| Work instruction |
For this task, copy all of the data below exactly and skip the pictures.

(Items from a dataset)
★ ★ ★ ★ ★

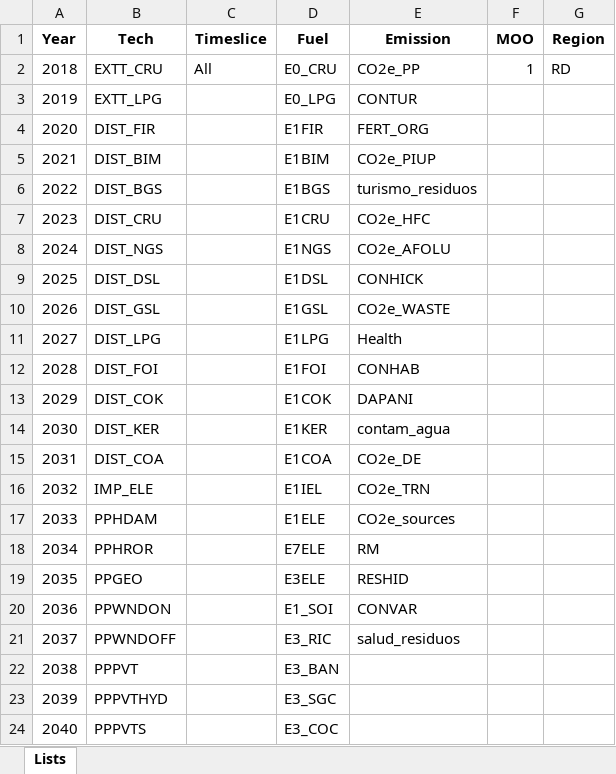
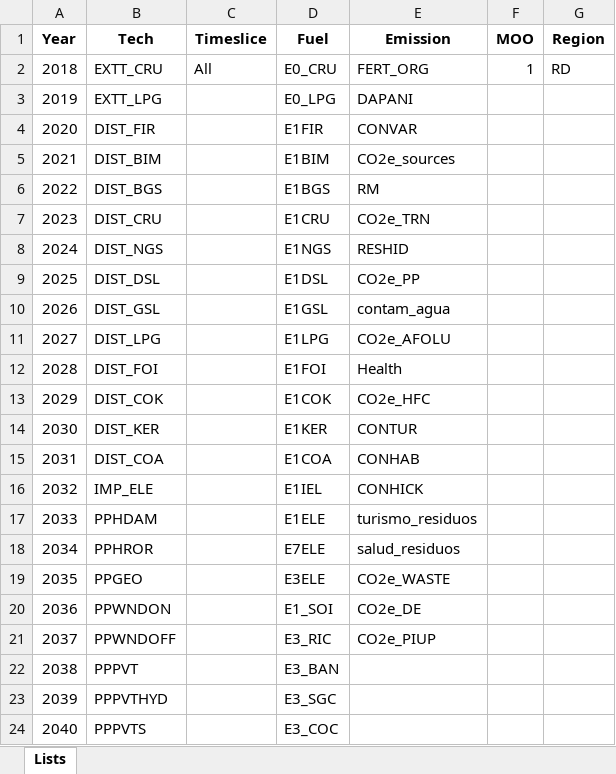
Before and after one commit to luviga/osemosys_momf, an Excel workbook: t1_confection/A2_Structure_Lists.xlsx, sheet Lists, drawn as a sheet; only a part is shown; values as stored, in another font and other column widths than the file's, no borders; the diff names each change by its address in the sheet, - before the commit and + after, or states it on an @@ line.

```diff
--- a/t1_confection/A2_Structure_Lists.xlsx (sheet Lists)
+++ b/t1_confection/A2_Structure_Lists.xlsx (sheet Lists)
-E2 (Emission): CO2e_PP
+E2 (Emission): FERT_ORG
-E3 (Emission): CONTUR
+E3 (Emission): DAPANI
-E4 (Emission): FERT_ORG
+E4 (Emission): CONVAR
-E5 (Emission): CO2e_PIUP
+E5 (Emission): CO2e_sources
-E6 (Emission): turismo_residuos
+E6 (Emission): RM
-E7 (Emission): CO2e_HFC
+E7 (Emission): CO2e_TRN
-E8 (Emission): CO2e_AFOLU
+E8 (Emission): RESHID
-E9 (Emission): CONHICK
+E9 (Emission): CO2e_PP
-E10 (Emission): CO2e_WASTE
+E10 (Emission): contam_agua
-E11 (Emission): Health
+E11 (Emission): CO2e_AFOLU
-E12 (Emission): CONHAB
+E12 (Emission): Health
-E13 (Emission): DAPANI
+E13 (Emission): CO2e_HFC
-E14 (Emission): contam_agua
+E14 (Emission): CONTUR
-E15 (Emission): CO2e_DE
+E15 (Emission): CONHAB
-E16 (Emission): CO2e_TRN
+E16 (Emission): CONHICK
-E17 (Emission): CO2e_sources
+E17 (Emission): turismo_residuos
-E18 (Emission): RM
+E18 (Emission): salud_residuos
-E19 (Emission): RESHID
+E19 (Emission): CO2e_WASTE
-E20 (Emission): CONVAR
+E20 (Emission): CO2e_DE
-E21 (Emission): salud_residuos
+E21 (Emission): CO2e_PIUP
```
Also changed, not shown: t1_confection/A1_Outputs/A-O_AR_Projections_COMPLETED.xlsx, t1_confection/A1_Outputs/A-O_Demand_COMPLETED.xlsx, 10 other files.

★ ★ ★ ★ ★

| Result for this exercise |
Before and after one commit to luviga/osemosys_momf, an Excel workbook: t1_confection/A2_Structure_Lists.xlsx, sheet Lists, drawn as a sheet; only a part is shown; values as stored, in another font and other column widths than the file's, no borders; the diff names each change by its address in the sheet, - before the commit and + after, or states it on an @@ line.

```diff
--- a/t1_confection/A2_Structure_Lists.xlsx (sheet Lists)
+++ b/t1_confection/A2_Structure_Lists.xlsx (sheet Lists)
-E2 (Emission): CO2e_PP
+E2 (Emission): FERT_ORG
-E3 (Emission): CONTUR
+E3 (Emission): DAPANI
-E4 (Emission): FERT_ORG
+E4 (Emission): CONVAR
-E5 (Emission): CO2e_PIUP
+E5 (Emission): CO2e_sources
-E6 (Emission): turismo_residuos
+E6 (Emission): RM
-E7 (Emission): CO2e_HFC
+E7 (Emission): CO2e_TRN
-E8 (Emission): CO2e_AFOLU
+E8 (Emission): RESHID
-E9 (Emission): CONHICK
+E9 (Emission): CO2e_PP
-E10 (Emission): CO2e_WASTE
+E10 (Emission): contam_agua
-E11 (Emission): Health
+E11 (Emission): CO2e_AFOLU
-E12 (Emission): CONHAB
+E12 (Emission): Health
-E13 (Emission): DAPANI
+E13 (Emission): CO2e_HFC
-E14 (Emission): contam_agua
+E14 (Emission): CONTUR
-E15 (Emission): CO2e_DE
+E15 (Emission): CONHAB
-E16 (Emission): CO2e_TRN
+E16 (Emission): CONHICK
-E17 (Emission): CO2e_sources
+E17 (Emission): turismo_residuos
-E18 (Emission): RM
+E18 (Emission): salud_residuos
-E19 (Emission): RESHID
+E19 (Emission): CO2e_WASTE
-E20 (Emission): CONVAR
+E20 (Emission): CO2e_DE
-E21 (Emission): salud_residuos
+E21 (Emission): CO2e_PIUP
```
Also changed, not shown: t1_confection/A1_Outputs/A-O_AR_Projections_COMPLETED.xlsx, t1_confection/A1_Outputs/A-O_Demand_COMPLETED.xlsx, 10 other files.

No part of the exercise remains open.